is looking to bring its newer 45-nanometer Core 2 Duo processors along
vPro management technology into the retail space with a new
point-of-sale design that looks to expand the base for the chip giant's
At the National Retail Federation Convention in New
York, which kicked off Jan. 12, Intel
displayed a new proof-of-concept design for POS machines that will embed Intel's
45-nm Core 2 Duo mobile processors
as well as its vPro technology into
these devices in an effort to make these machines more power-efficient and
easier to remotely manage.
The Intel Core 2 Duo processors are the same as the
ones released with the
updated Centrino 2 platform in July.
"We were looking at different markets where
technology could make a big impact in terms of a green perspective,"
said Joe Jensen, the general manager of Intel's Embedded Computing
Division. "Intel has been doing POS machines for about 20 years and
looked at that market we started to realize a couple of things. First,
every system is based on technology and most systems run 24 hours a day
many of the retailers believe these machines cannot be booted properly."
Since laptops need processors that work
within smaller thermal footprints, Jensen said it seemed like a natural fit to
use mobile processors in POS machines that are perpetually left on and running
in retail stores. Most of Intel's newer Core 2 Duo processors work within a
25-watt thermal envelope.
At the same time, Intel's
vPro technology - a set of management, security and virtualization technology
that Intel builds into the silicon itself
- allows a retail store's IT
department to monitor and control a POS remotely, which can save the time and

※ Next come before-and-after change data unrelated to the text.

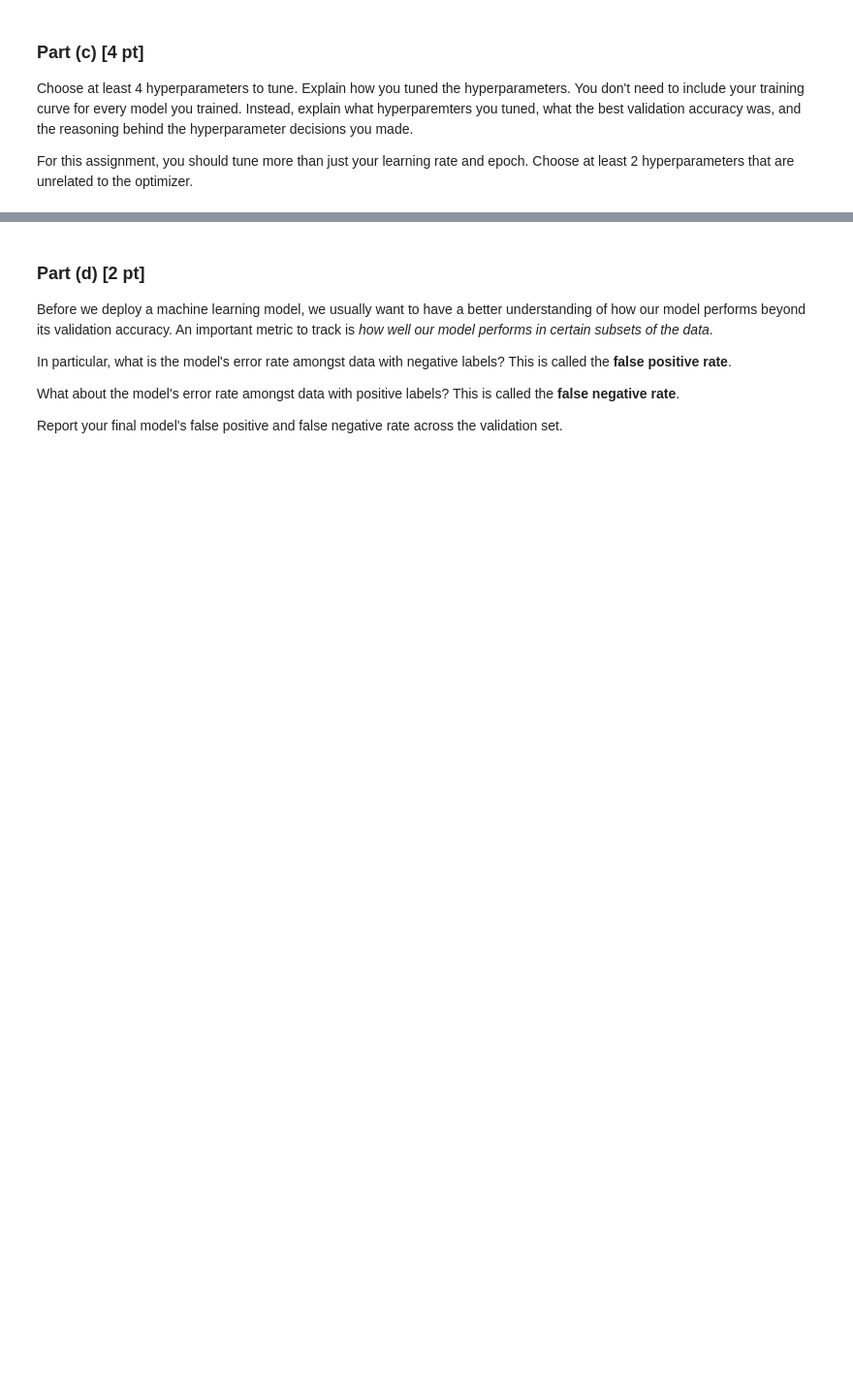
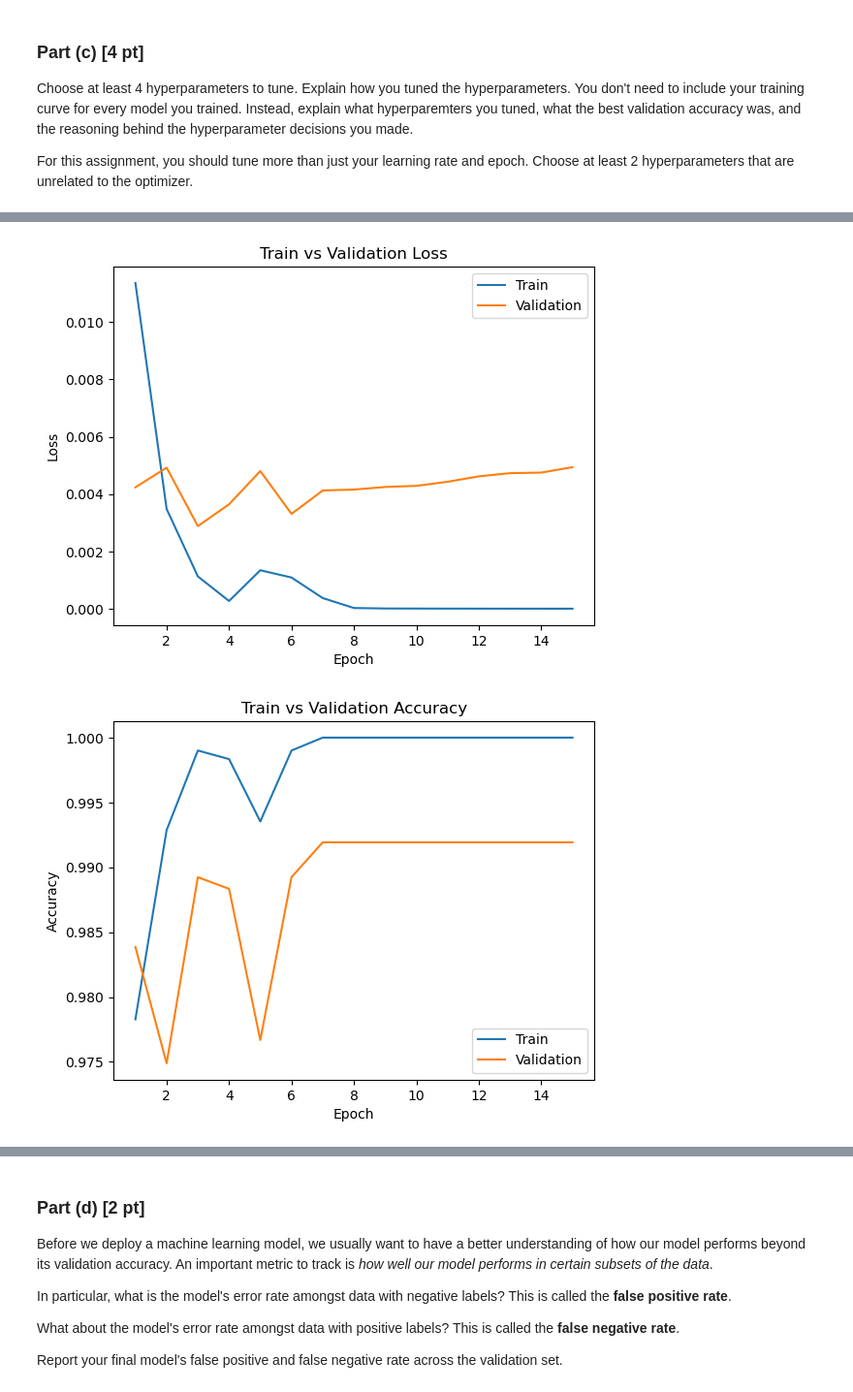
Before and after one commit to EthanRajah/ML-Learning, a Jupyter notebook: APS360 Labs/Lab5/Lab_5_Spam_Detection_Winter_2022.ipynb, the cells around one changed output, grey strips where cells are left out. Shown: that part at 97% size. Cells and saved outputs as stored; diff of their text form; code cells hidden in the pictures; blank space fills up the shorter version.

```diff
--- a/APS360 Labs/Lab5/Lab_5_Spam_Detection_Winter_2022.ipynb
+++ b/APS360 Labs/Lab5/Lab_5_Spam_Detection_Winter_2022.ipynb
@@ -411,3 +520,8 @@ and the reasoning behind the hyperparameter decisions you made.
 
 For this assignment, you should tune more than just your learning rate and epoch.
 Choose at least 2 hyperparameters that are unrelated to the optimizer.
+# %%
+# Reduce batch size to 16, reduce hidden size to 84
+RNN = spamGRU(vocab_size, hidden_size=84)
+train_model(RNN, train, valid, 16, 15, 0.01)
+# %% [output]
@@ -413,0 +545,2 @@ Choose at least 2 hyperparameters that are unrelated to the optimizer.
+[figure, added]
+[figure, added]
```
Also changed, not shown: parts of 17 cells of this notebook.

money it takes to send someone to a store to fix a machine. It also allows a
centralized IT department to monitor machines for security breaches.
While the embedded market is not one of

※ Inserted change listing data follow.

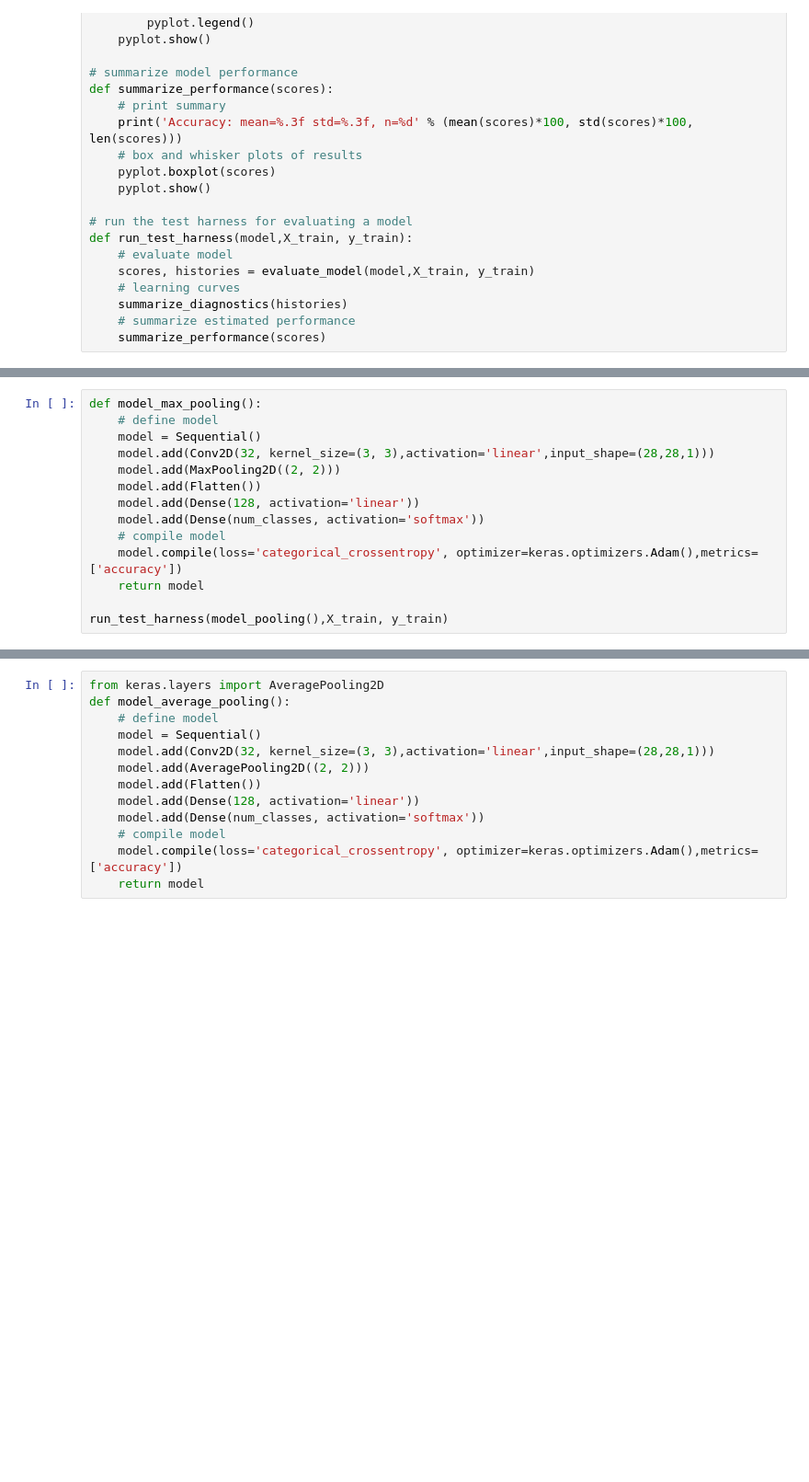
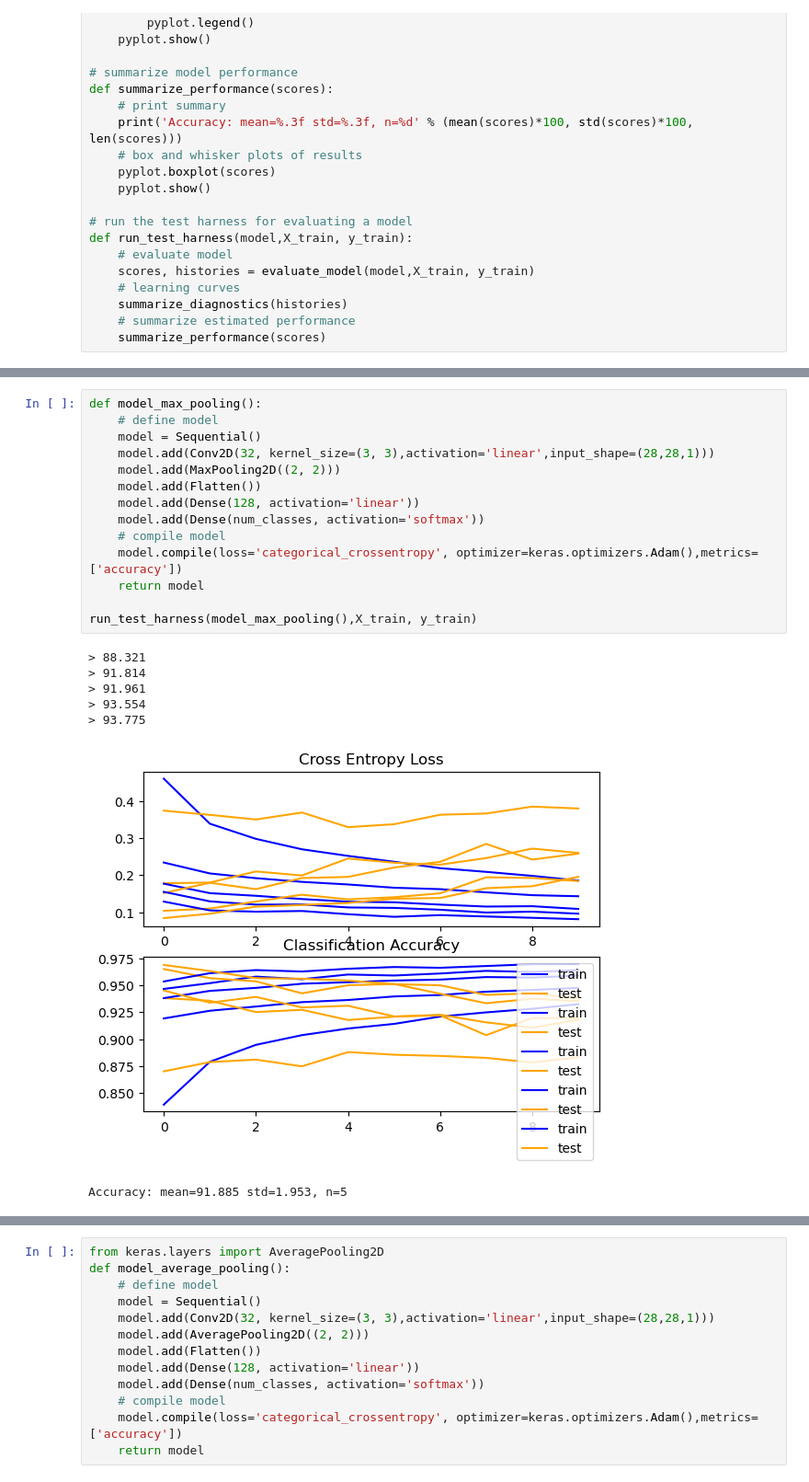
Before and after one commit to JoelPoah/Fashion_MNIST, a Jupyter notebook: fashion.ipynb, the cells around one changed output, grey strips where cells are left out. Shown at 92% size. Cells and saved outputs as stored; diff of their text form; blank space fills up the shorter version.

```diff
--- a/fashion.ipynb
+++ b/fashion.ipynb
@@ -631,14 +650,22 @@ def run_test_harness(model,X_train, y_train):
 # %%
 def model_max_pooling():
     # define model
     model = Sequential()
     model.add(Conv2D(32, kernel_size=(3, 3),activation='linear',input_shape=(28,28,1)))
     model.add(MaxPooling2D((2, 2)))
     model.add(Flatten())
     model.add(Dense(128, activation='linear'))
     model.add(Dense(num_classes, activation='softmax'))
     # compile model
     model.compile(loss='categorical_crossentropy', optimizer=keras.optimizers.Adam(),metrics=['accuracy'])
     return model
 
-run_test_harness(model_pooling(),X_train, y_train)
+run_test_harness(model_max_pooling(),X_train, y_train)
+# %% [output]
+> 88.321
+> 91.814
+> 91.961
+> 93.554
+> 93.775
+[figure, added]
+Accuracy: mean=91.885 std=1.953, n=5
```
Also changed, not shown: parts of 23 cells of this notebook.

Intel's main businesses, it is a market that the company is looking to explore.
In 2008, Intel
CEO Paul Otellini estimated the worldwide market for embedded products could

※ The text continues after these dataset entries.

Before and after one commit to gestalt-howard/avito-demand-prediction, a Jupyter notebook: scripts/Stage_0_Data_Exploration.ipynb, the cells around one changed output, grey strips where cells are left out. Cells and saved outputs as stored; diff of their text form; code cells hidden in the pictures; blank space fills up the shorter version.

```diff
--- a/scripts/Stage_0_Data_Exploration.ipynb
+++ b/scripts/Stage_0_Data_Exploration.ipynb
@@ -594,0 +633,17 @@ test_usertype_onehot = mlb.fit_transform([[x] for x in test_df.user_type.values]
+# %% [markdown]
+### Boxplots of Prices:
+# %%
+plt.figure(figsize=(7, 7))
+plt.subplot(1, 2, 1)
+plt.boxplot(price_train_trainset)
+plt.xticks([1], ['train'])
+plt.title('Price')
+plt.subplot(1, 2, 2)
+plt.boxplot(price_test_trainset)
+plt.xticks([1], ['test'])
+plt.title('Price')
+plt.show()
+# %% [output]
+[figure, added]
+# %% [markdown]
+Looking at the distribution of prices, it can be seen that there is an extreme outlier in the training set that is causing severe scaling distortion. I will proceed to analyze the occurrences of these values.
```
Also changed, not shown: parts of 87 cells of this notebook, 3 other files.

reach annual sales of $10 billion
. At the same time, Intel is looking to
expand the footprint for x86 processors beyond desktops, notebooks and server
systems. In order to accomplish that goal, Intel is looking to embed its x86 processor
architecture into a new generation of POS machines, storage systems and even
smaller devices such as MIDs - mobile Internet devices - and
possibly even handsets, which mainly used ARM processors now.
Ultimately, Intel is looking to
unify this new embedded market around common x86 processor architecture and
software instructional set, while allowing these new devices to connect to
In July, Intel
began offering a number of system-on-a-chip designs for the embedded market
that use an older Pentium M processing core
. Later, Intel will offer new
SOC designs that use the same core that is found in the Intel Atom processors
"It's a $1 billion a year market for
them and they want to expand it," said John Spooner, an analyst with Technology
Business Research. "Intel's argument is that they can take standard Intel
architecture and build embedded devices around it. Intel believes it can make
those devices cheaper and allow companies to build them quicker. At the same time,
all the software is there and it also allows companies to hook these devices up
to the Internet."
Chip companies such as Intel and Advanced
offer stable platforms for the embedded market since retail
stores do not upgrade POS machines with the same frequency as they would a
server or PC. In this case, Intel is offering a seven-year guarantee with this
new retail design.
For now, Jensen said Intel's new POS
design has not been picked up by manufacturers just yet, but he said Intel is
talking to several OEMs about building machines that use the technology.